With Labor Day no longer marking the end of our vacationing season, we're able to take advantage of nearby getaways that mark down their rates during the off season. For us in the Mountain West, that means visiting ski-town destinations when the leaves are falling rather than the snow. By saving money on that front, we're able to splurge a bit with our accommodations—so you can bet I search for houses that include a private hot tub for soaking in while enjoying the mountain views!

Vacationing is a way to give back.

If we've learned one thing this year, it's that life can change pretty quickly. That's given us a new appreciation for generous cancellation policies and transparent cleaning guidelines when booking trips. By seeing both of these things front and center in Vrbo listings along with reviews from fellow travelers, I feel confident when I hit the "book now" button.

Beyond that, I know that booking a trip through Vrbo isn't only a gift to my family. On the other side of the transaction, there are vacation home owners and property managers who appreciate the income during these uncertain times. What's more, taking getaways allows us to support our local economy—even if it's just by ordering new takeout food to enjoy from our home away from home.

While "looking ahead" doesn't feel as easy as it once did, I am confident that there will be a lot of drivable getaways in our future.

This article was sponsored by Vrbo. Thank you for supporting the brands that support Motherly and mamas.

Our Partners
Sunday Citizen

I live in the Northeast and when I woke up this morning, my house was freezing. It had been in the mid 40's overnight and we haven't turned the heat on yet. Suddenly, my normal duvet felt too thin. The socks on my bare feet too non-existent. Winter is coming, and I'd been drinking rosés still pretending it was summer.

I couldn't put it off any longer. It was time to do my annual tradition of winterizing my home—and I don't mean making sure my pipes and walls have enough insulation (though obviously that's important too). I mean the act of evaluating every room and wondering if it has enough hygge to it.

If you've never heard of hygge, it's a Danish word that means a quality of coziness or contentment.

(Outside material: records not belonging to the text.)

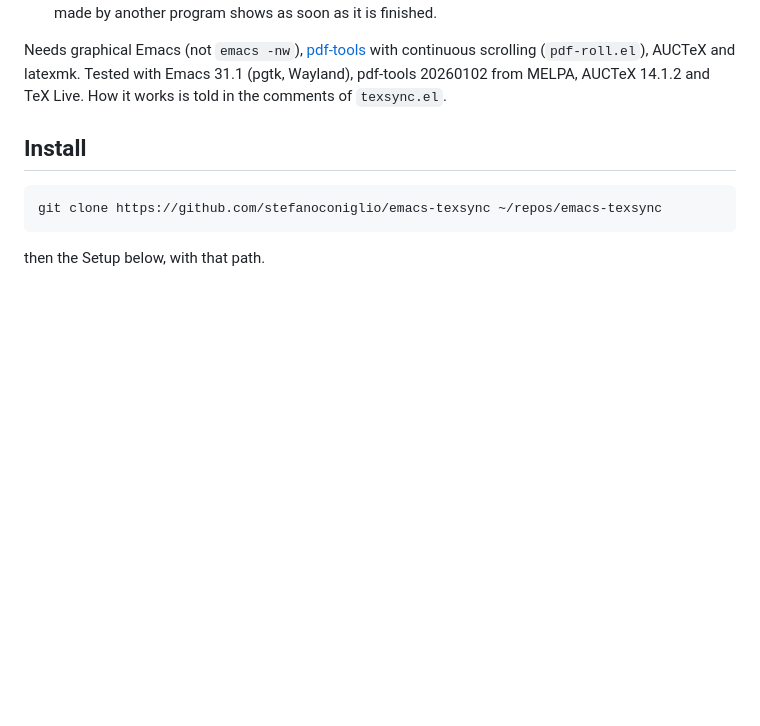
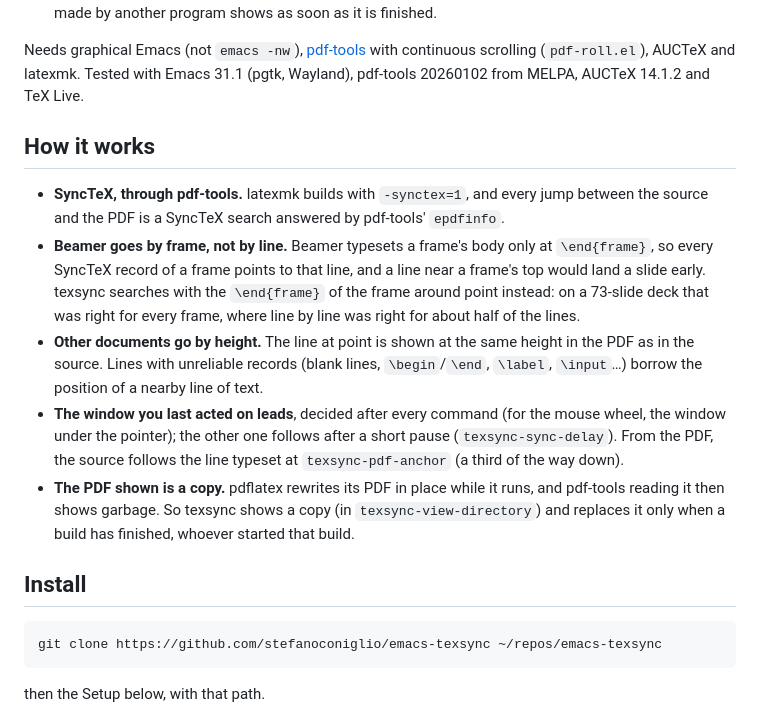
Before and after one commit to stefanoconiglio/emacs-texsync, a Markdown page: README.md, the part around the change. Drawn GitHub-style; blank space fills up the shorter version.

Commit message:
README: how it works (SyncTeX through pdf-tools, Beamer by frame, other documents by height, which side leads, the copy shown), from the frozen design document, checked against the code
Published-From: 05a74278d7dc3b2001a382f3bb04928bd6e2d38a

```diff
--- a/README.md
+++ b/README.md
@@ -20,8 +20,27 @@ was called `texsync` until 2026-10-03.
 
 Needs graphical Emacs (not `emacs -nw`), [pdf-tools](https://github.com/vedang/pdf-tools)
 with continuous scrolling (`pdf-roll.el`), AUCTeX and latexmk. Tested with Emacs 31.1 (pgtk,
-Wayland), pdf-tools 20260102 from MELPA, AUCTeX 14.1.2 and TeX Live. How it works is told in
-the comments of `texsync.el`.
+Wayland), pdf-tools 20260102 from MELPA, AUCTeX 14.1.2 and TeX Live.
+
+## How it works
+
+- **SyncTeX, through pdf-tools.** latexmk builds with `-synctex=1`, and every jump between the
+  source and the PDF is a SyncTeX search answered by pdf-tools' `epdfinfo`.
+- **Beamer goes by frame, not by line.** Beamer typesets a frame's body only at `\end{frame}`, so
+  every SyncTeX record of a frame points to that line, and a line near a frame's top would land a
+  slide early. texsync searches with the `\end{frame}` of the frame around point instead: on a
+  73-slide deck that was right for every frame, where line by line was right for about half of
+  the lines.
+- **Other documents go by height.** The line at point is shown at the same height in the PDF as
+  in the source. Lines with unreliable records (blank lines, `\begin`/`\end`, `\label`,
+  `\input`…) borrow the position of a nearby line of text.
+- **The window you last acted on leads**, decided after every command (for the mouse wheel, the
+  window under the pointer); the other one follows after a short pause (`texsync-sync-delay`).
+  From the PDF, the source follows the line typeset at `texsync-pdf-anchor` (a third of the way
+  down).
+- **The PDF shown is a copy.** pdflatex rewrites its PDF in place while it runs, and pdf-tools
+  reading it then shows garbage. So texsync shows a copy (in `texsync-view-directory`) and
+  replaces it only when a build has finished, whoever started that build.
 
 ## Install
 
```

And what better time to make sure you have moments of hygge all throughout your house than right now? As far as I'm concerned it's the only way to get through these dark winter months (even more so during a pandemic.)

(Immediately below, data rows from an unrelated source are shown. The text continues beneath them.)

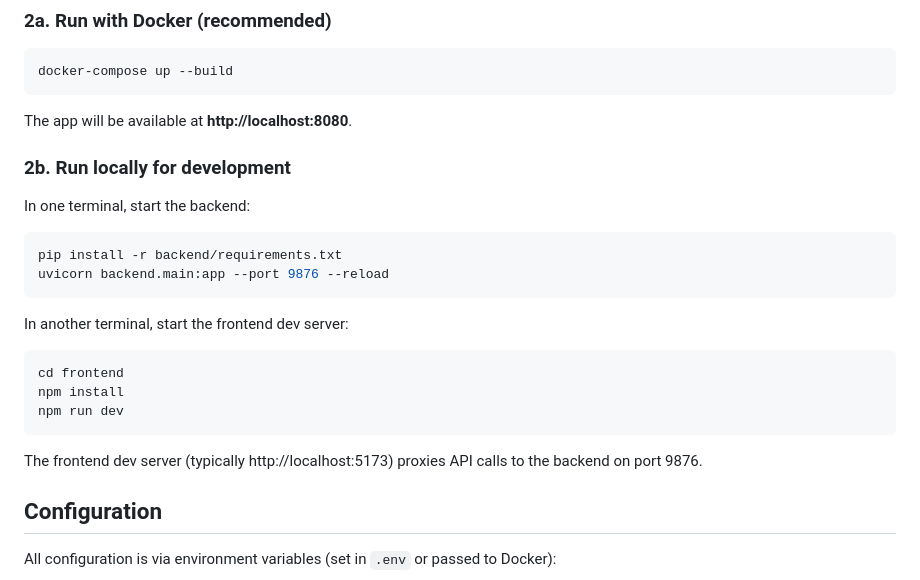
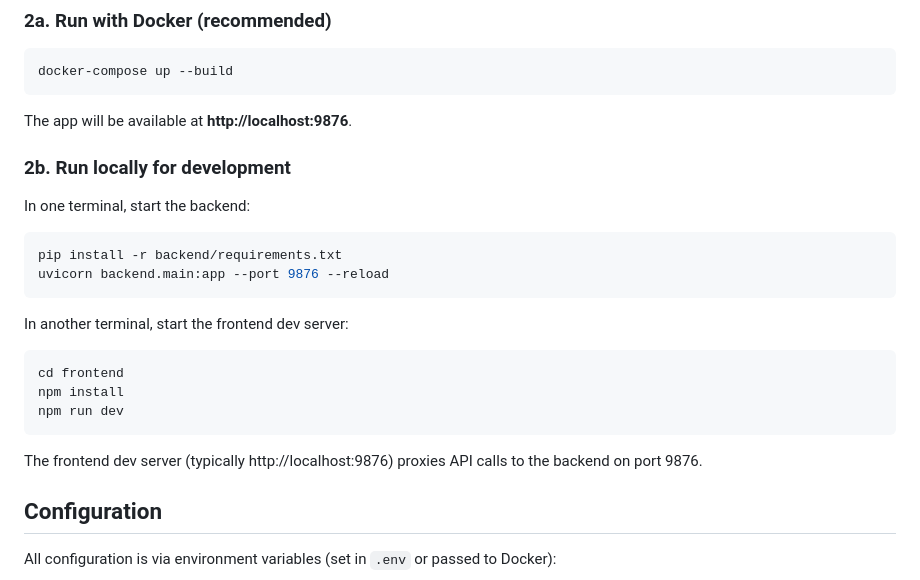
Before and after one commit to mboylevt/mta-tracker, a Markdown page: README.md, the part around the change. Drawn GitHub-style.

````diff
--- a/README.md
+++ b/README.md
@@ -52,7 +52,7 @@ MTA_BUS_API_KEY=your_key_here
 docker-compose up --build
 ```
 
-The app will be available at **http://localhost:8080**.
+The app will be available at **http://localhost:9876**.
 
 ### 2b. Run locally for development
 
@@ -71,7 +71,7 @@ npm install
 npm run dev
 ```
 
-The frontend dev server (typically http://localhost:5173) proxies API calls to the backend on port 9876.
+The frontend dev server (typically http://localhost:9876) proxies API calls to the backend on port 9876.
 
 ## Configuration
 
````
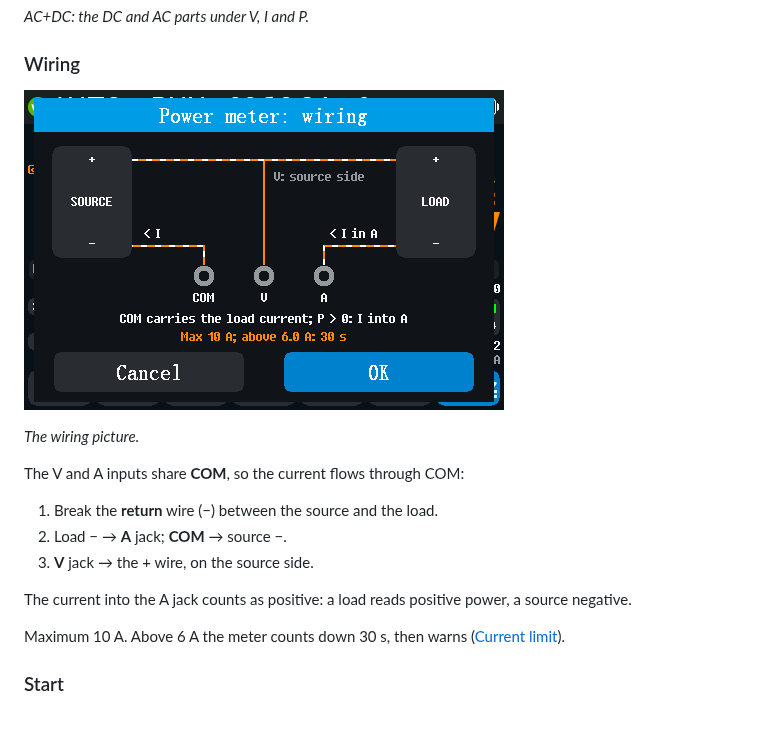
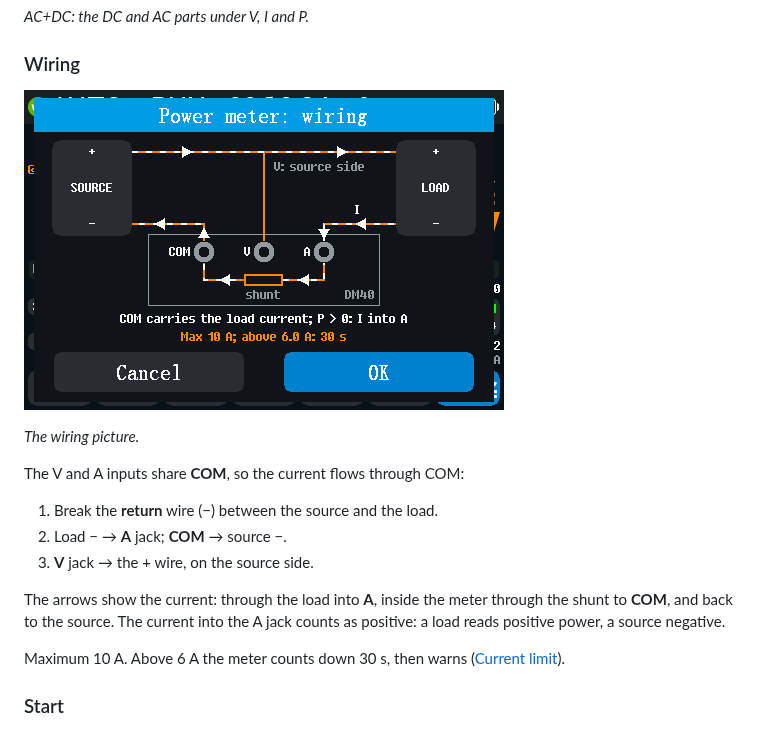
Before and after one commit to opendm40/opendm40, a Markdown page: docs/manual/README.md, the part around the change. GitHub-like rendering; pictures changed too: docs/manual/img/power-wiring.png.

```diff
--- a/docs/manual/README.md
+++ b/docs/manual/README.md
@@ -1578,8 +1578,10 @@ The V and A inputs share **COM**, so the current flows through COM:
 2. Load − → **A** jack; **COM** → source −.
 3. **V** jack → the + wire, on the source side.
 
-The current into the A jack counts as positive: a load reads positive
-power, a source negative.
+The arrows show the current: through the load into **A**, inside the
+meter through the shunt to **COM**, and back to the source. The current
+into the A jack counts as positive: a load reads positive power, a source
+negative.
 
 Maximum 10 A. Above 6 A the meter counts down 30 s, then warns ([Current
 limit](#current-limit)).
```
Also changed, not shown: 1 other file.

So I went room by room (yes, even my 4-year-old's room) and swapped in, layered or added in these 13 products to get us ready for winter:

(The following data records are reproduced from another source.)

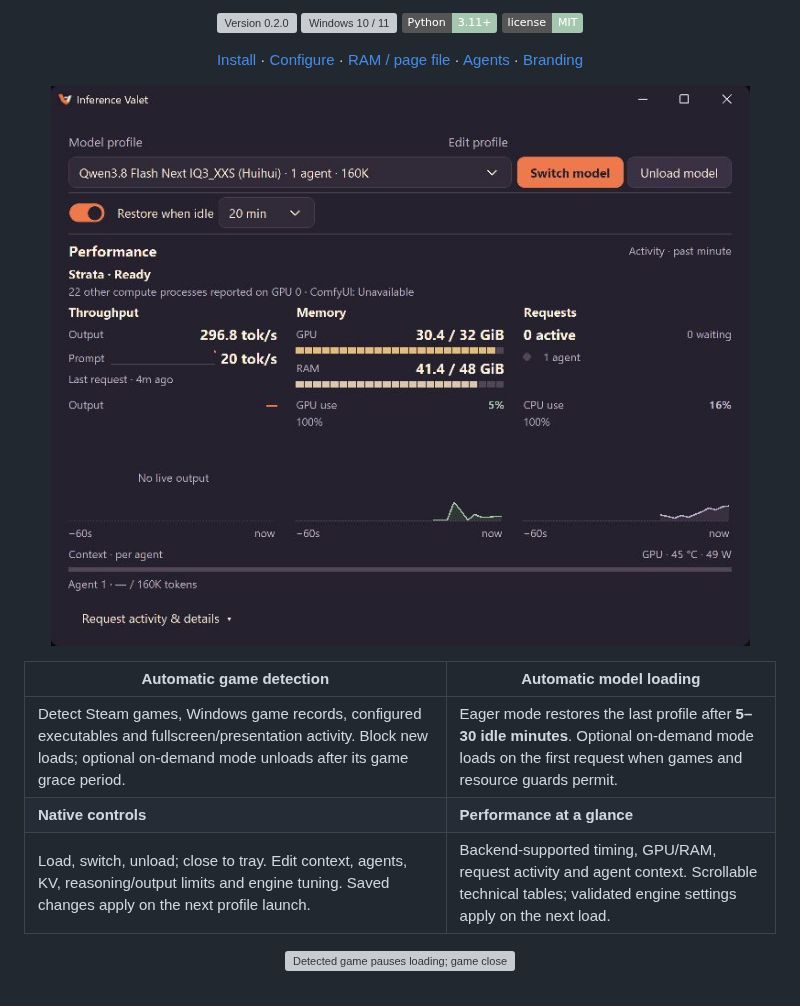
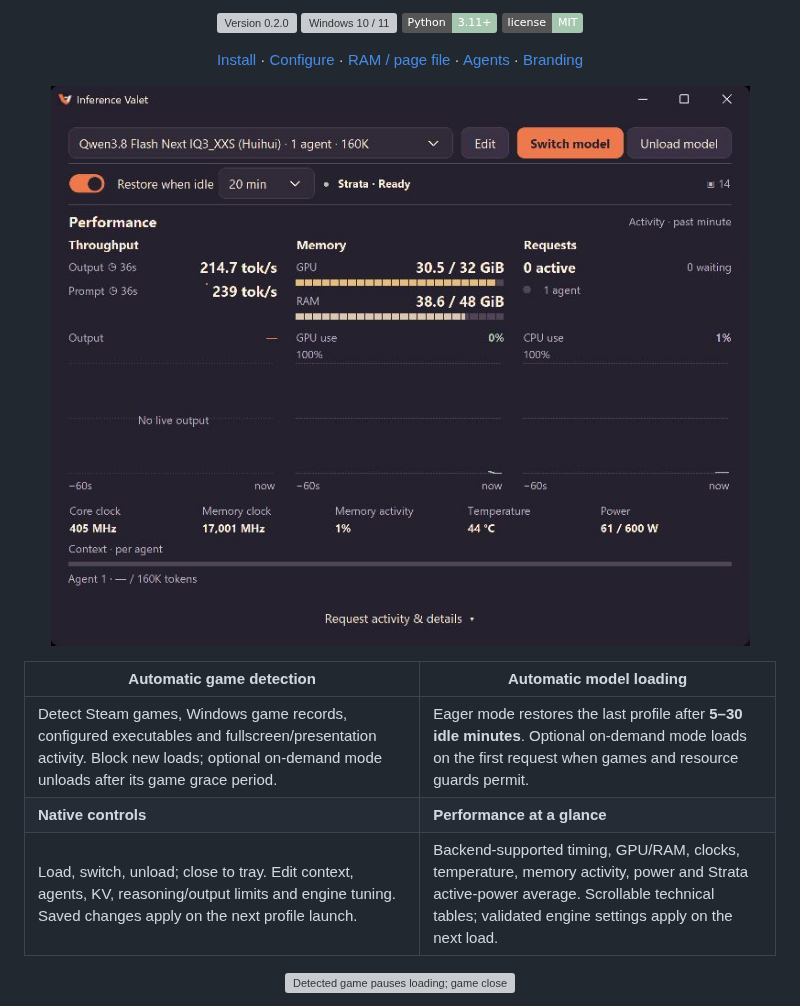
Before and after one commit to shiftedx/inference-valet, a Markdown page: README.md, the part around one of its changes. GitHub-like rendering; pictures changed too: docs/assets/panel.png; badges without logos; grey boxes are pictures that could not be loaded.

```diff
--- a/README.md
+++ b/README.md
@@ -14,12 +14,12 @@ Automatic game detection, model loading and idle restore for Strata on Windows.<
 
 <p align="center"><a href="#run">Install</a> · <a href="docs/SETUP.md">Configure</a> · <a href="docs/PERFORMANCE.md">RAM / page file</a> · <a href="AGENTS.md">Agents</a> · <a href="BRANDING.md">Branding</a></p>
 
-<p align="center"><img src="docs/assets/panel.png" width="940" alt="Performance dashboard with model controls, restore timer, output/GPU/CPU plots and memory metrics"></p>
+<p align="center"><img src="docs/assets/panel.png" width="760" alt="Performance dashboard with model controls, restore timer, output/GPU/CPU plots and memory metrics"></p>
 
 | Automatic game detection | Automatic model loading |
 |---|---|
 | Detect Steam games, Windows game records, configured executables and fullscreen/presentation activity. Block new loads; optional on-demand mode unloads after its game grace period. | Eager mode restores the last profile after **5–30 idle minutes**. Optional on-demand mode loads on the first request when games and resource guards permit. |
 | **Native controls** | **Performance at a glance** |
-| Load, switch, unload; close to tray. Edit context, agents, KV, reasoning/output limits and engine tuning. Saved changes apply on the next profile launch. | Backend-supported timing, GPU/RAM, request activity and agent context. Scrollable technical tables; validated engine settings apply on the next load. |
+| Load, switch, unload; close to tray. Edit context, agents, KV, reasoning/output limits and engine tuning. Saved changes apply on the next profile launch. | Backend-supported timing, GPU/RAM, clocks, temperature, memory activity, power and Strata active-power average. Scrollable technical tables; validated engine settings apply on the next load. |
 
 <p align="center"><img src="docs/assets/lifecycle.svg" width="940" alt="Detected game pauses loading; game closes and PC becomes idle: restore; optional first-request loading"></p>
```
Also changed, not shown: other parts of README.md (+14 -0 lines), docs/assets/engine-editor.png, docs/assets/memory-editor.png (added), docs/assets/profile-editor.png, docs/assets/tray.png, 13 other files.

Keep reading Show less
Shop

Mama, all I see is you

A love letter from your baby.

Mama,

I can't see past you right now, I'm so small and everything's a little blurry.

All I see is you.

When you feel alone, like the walls are closing in, remember I'm here too. I know your world has changed and the days feel a little lonely. But they aren't lonely for me.

You are my everything.

When you feel like you don't know what you're doing, you're making it look easy to me. Even though we're still getting to know each other, you know me better than anyone.

I trust you.

Keep reading Show less
Life